= Beginning of Section =

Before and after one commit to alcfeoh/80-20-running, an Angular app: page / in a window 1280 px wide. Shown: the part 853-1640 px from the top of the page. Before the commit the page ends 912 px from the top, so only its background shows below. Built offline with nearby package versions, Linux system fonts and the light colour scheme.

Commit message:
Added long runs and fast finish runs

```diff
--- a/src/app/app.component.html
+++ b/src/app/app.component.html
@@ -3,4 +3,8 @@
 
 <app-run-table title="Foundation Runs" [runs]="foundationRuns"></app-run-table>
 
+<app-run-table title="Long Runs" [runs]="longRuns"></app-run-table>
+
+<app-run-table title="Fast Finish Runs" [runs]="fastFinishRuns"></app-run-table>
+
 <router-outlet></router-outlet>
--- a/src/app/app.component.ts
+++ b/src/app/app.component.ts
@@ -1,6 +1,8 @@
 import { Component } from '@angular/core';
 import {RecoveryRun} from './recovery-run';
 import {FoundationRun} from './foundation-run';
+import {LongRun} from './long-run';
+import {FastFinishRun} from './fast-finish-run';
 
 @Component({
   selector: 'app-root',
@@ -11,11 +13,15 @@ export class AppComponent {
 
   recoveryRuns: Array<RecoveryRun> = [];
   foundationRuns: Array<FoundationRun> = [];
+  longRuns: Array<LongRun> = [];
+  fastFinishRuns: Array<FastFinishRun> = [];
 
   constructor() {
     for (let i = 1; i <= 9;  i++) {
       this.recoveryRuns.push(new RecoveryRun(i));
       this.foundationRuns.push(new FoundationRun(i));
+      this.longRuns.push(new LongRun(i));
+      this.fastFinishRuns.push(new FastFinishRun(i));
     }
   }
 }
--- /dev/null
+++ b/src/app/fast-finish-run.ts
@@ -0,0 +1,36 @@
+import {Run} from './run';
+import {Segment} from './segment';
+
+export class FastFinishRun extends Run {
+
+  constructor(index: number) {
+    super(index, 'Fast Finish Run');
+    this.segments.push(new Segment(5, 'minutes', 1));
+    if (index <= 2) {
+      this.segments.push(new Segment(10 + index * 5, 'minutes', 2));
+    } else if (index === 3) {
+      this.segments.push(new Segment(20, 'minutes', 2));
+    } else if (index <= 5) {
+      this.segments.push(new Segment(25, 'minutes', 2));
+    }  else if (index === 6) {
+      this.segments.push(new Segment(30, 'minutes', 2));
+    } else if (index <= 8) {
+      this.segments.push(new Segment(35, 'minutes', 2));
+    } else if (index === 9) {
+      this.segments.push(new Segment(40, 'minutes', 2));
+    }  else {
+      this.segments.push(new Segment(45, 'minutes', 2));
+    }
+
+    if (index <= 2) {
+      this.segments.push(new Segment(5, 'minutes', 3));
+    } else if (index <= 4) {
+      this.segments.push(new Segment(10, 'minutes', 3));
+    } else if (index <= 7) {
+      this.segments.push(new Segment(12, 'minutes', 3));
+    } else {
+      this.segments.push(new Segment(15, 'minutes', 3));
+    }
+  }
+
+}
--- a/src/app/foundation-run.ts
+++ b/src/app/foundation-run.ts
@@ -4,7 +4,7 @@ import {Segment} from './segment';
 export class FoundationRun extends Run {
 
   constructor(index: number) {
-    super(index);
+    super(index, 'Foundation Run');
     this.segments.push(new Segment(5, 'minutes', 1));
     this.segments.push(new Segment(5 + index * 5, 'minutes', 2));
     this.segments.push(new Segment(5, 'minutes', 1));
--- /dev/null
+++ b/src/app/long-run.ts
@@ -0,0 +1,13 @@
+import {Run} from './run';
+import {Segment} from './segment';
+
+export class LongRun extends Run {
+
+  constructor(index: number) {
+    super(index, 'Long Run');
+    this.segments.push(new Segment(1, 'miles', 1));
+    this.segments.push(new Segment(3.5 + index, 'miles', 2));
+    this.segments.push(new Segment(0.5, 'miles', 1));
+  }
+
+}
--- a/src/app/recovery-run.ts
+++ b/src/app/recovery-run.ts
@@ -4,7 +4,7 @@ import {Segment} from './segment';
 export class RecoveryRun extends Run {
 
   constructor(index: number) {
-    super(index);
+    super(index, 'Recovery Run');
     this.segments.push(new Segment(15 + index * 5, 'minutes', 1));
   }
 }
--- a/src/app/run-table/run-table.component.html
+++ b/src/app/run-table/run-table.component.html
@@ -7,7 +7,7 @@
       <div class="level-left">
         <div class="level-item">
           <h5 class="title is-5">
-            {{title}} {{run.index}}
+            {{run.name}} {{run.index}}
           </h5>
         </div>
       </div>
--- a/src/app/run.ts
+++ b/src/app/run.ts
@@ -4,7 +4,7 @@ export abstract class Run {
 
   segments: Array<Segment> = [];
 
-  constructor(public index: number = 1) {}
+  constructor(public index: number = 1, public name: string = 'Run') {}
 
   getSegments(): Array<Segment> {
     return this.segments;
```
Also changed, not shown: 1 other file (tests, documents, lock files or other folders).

= End of Section =

• Task directions:
A single figure is the whole answer: the number of lines in the material above where the string "constructor" occurs.

• Result of the task:
7